---- DATA FOR ANALYSIS

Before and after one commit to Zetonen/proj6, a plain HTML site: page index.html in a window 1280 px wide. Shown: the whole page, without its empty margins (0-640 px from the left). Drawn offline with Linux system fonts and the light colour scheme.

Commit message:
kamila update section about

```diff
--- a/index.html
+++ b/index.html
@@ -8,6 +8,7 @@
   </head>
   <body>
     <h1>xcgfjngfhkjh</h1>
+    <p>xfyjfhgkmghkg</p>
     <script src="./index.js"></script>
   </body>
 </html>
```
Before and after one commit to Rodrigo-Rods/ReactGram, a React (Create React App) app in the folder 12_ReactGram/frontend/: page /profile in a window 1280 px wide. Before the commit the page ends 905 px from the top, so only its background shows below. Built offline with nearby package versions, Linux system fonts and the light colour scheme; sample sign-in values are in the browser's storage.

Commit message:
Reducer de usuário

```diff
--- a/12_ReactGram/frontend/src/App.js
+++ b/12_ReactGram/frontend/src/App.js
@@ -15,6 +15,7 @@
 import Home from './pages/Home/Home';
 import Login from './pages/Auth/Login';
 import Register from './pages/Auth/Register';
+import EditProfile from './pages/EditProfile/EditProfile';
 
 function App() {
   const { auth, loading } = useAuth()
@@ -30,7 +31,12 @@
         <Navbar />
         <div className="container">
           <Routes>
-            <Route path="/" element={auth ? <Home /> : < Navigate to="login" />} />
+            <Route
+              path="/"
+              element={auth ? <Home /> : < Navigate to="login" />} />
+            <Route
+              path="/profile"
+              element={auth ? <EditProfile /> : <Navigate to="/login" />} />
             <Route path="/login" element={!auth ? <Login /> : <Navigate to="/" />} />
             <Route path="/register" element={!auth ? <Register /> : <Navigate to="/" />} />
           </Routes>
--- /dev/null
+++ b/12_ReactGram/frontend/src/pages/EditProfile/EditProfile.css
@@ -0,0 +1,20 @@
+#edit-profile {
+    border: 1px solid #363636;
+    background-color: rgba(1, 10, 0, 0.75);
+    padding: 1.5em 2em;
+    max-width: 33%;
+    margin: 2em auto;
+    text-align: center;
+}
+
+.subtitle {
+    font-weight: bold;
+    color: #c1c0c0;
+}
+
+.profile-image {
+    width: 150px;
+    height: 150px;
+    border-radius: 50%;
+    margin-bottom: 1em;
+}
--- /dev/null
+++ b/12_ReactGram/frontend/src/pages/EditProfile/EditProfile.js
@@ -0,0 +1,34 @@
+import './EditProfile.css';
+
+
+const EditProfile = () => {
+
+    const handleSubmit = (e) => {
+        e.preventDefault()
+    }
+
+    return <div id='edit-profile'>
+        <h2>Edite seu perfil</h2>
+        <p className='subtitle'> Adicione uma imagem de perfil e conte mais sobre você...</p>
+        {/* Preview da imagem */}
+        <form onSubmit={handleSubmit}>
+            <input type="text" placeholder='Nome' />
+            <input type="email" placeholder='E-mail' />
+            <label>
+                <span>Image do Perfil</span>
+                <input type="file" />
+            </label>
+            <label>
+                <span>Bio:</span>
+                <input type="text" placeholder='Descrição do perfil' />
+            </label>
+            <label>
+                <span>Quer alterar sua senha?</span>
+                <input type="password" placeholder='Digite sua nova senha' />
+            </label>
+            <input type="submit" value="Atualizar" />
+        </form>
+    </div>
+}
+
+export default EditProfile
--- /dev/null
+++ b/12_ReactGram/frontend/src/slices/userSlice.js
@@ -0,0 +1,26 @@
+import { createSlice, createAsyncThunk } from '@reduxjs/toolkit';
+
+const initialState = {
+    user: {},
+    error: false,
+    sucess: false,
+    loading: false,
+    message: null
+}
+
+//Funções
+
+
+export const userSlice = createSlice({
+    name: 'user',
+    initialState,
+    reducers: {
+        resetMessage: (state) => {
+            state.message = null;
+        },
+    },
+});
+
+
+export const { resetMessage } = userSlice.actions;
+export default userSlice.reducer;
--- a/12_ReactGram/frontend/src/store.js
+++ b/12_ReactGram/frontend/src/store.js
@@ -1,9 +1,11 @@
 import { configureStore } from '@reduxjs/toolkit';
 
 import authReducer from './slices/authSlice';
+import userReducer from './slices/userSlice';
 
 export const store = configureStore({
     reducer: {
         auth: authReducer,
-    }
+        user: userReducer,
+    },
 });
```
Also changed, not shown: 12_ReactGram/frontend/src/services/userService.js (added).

--------

**TASK DETAILS**
The records above should be restated word for word in their entirety.

**SOLUTION**
Before and after one commit to Zetonen/proj6, a plain HTML site: page index.html in a window 1280 px wide. Shown: the whole page, without its empty margins (0-640 px from the left). Drawn offline with Linux system fonts and the light colour scheme.

Commit message:
kamila update section about

```diff
--- a/index.html
+++ b/index.html
@@ -8,6 +8,7 @@
   </head>
   <body>
     <h1>xcgfjngfhkjh</h1>
+    <p>xfyjfhgkmghkg</p>
     <script src="./index.js"></script>
   </body>
 </html>
```
Before and after one commit to Rodrigo-Rods/ReactGram, a React (Create React App) app in the folder 12_ReactGram/frontend/: page /profile in a window 1280 px wide. Before the commit the page ends 905 px from the top, so only its background shows below. Built offline with nearby package versions, Linux system fonts and the light colour scheme; sample sign-in values are in the browser's storage.

Commit message:
Reducer de usuário

```diff
--- a/12_ReactGram/frontend/src/App.js
+++ b/12_ReactGram/frontend/src/App.js
@@ -15,6 +15,7 @@
 import Home from './pages/Home/Home';
 import Login from './pages/Auth/Login';
 import Register from './pages/Auth/Register';
+import EditProfile from './pages/EditProfile/EditProfile';
 
 function App() {
   const { auth, loading } = useAuth()
@@ -30,7 +31,12 @@
         <Navbar />
         <div className="container">
           <Routes>
-            <Route path="/" element={auth ? <Home /> : < Navigate to="login" />} />
+            <Route
+              path="/"
+              element={auth ? <Home /> : < Navigate to="login" />} />
+            <Route
+              path="/profile"
+              element={auth ? <EditProfile /> : <Navigate to="/login" />} />
             <Route path="/login" element={!auth ? <Login /> : <Navigate to="/" />} />
             <Route path="/register" element={!auth ? <Register /> : <Navigate to="/" />} />
           </Routes>
--- /dev/null
+++ b/12_ReactGram/frontend/src/pages/EditProfile/EditProfile.css
@@ -0,0 +1,20 @@
+#edit-profile {
+    border: 1px solid #363636;
+    background-color: rgba(1, 10, 0, 0.75);
+    padding: 1.5em 2em;
+    max-width: 33%;
+    margin: 2em auto;
+    text-align: center;
+}
+
+.subtitle {
+    font-weight: bold;
+    color: #c1c0c0;
+}
+
+.profile-image {
+    width: 150px;
+    height: 150px;
+    border-radius: 50%;
+    margin-bottom: 1em;
+}
--- /dev/null
+++ b/12_ReactGram/frontend/src/pages/EditProfile/EditProfile.js
@@ -0,0 +1,34 @@
+import './EditProfile.css';
+
+
+const EditProfile = () => {
+
+    const handleSubmit = (e) => {
+        e.preventDefault()
+    }
+
+    return <div id='edit-profile'>
+        <h2>Edite seu perfil</h2>
+        <p className='subtitle'> Adicione uma imagem de perfil e conte mais sobre você...</p>
+        {/* Preview da imagem */}
+        <form onSubmit={handleSubmit}>
+            <input type="text" placeholder='Nome' />
+            <input type="email" placeholder='E-mail' />
+            <label>
+                <span>Image do Perfil</span>
+                <input type="file" />
+            </label>
+            <label>
+                <span>Bio:</span>
+                <input type="text" placeholder='Descrição do perfil' />
+            </label>
+            <label>
+                <span>Quer alterar sua senha?</span>
+                <input type="password" placeholder='Digite sua nova senha' />
+            </label>
+            <input type="submit" value="Atualizar" />
+        </form>
+    </div>
+}
+
+export default EditProfile
--- /dev/null
+++ b/12_ReactGram/frontend/src/slices/userSlice.js
@@ -0,0 +1,26 @@
+import { createSlice, createAsyncThunk } from '@reduxjs/toolkit';
+
+const initialState = {
+    user: {},
+    error: false,
+    sucess: false,
+    loading: false,
+    message: null
+}
+
+//Funções
+
+
+export const userSlice = createSlice({
+    name: 'user',
+    initialState,
+    reducers: {
+        resetMessage: (state) => {
+            state.message = null;
+        },
+    },
+});
+
+
+export const { resetMessage } = userSlice.actions;
+export default userSlice.reducer;
--- a/12_ReactGram/frontend/src/store.js
+++ b/12_ReactGram/frontend/src/store.js
@@ -1,9 +1,11 @@
 import { configureStore } from '@reduxjs/toolkit';
 
 import authReducer from './slices/authSlice';
+import userReducer from './slices/userSlice';
 
 export const store = configureStore({
     reducer: {
         auth: authReducer,
-    }
+        user: userReducer,
+    },
 });
```
Also changed, not shown: 12_ReactGram/frontend/src/services/userService.js (added).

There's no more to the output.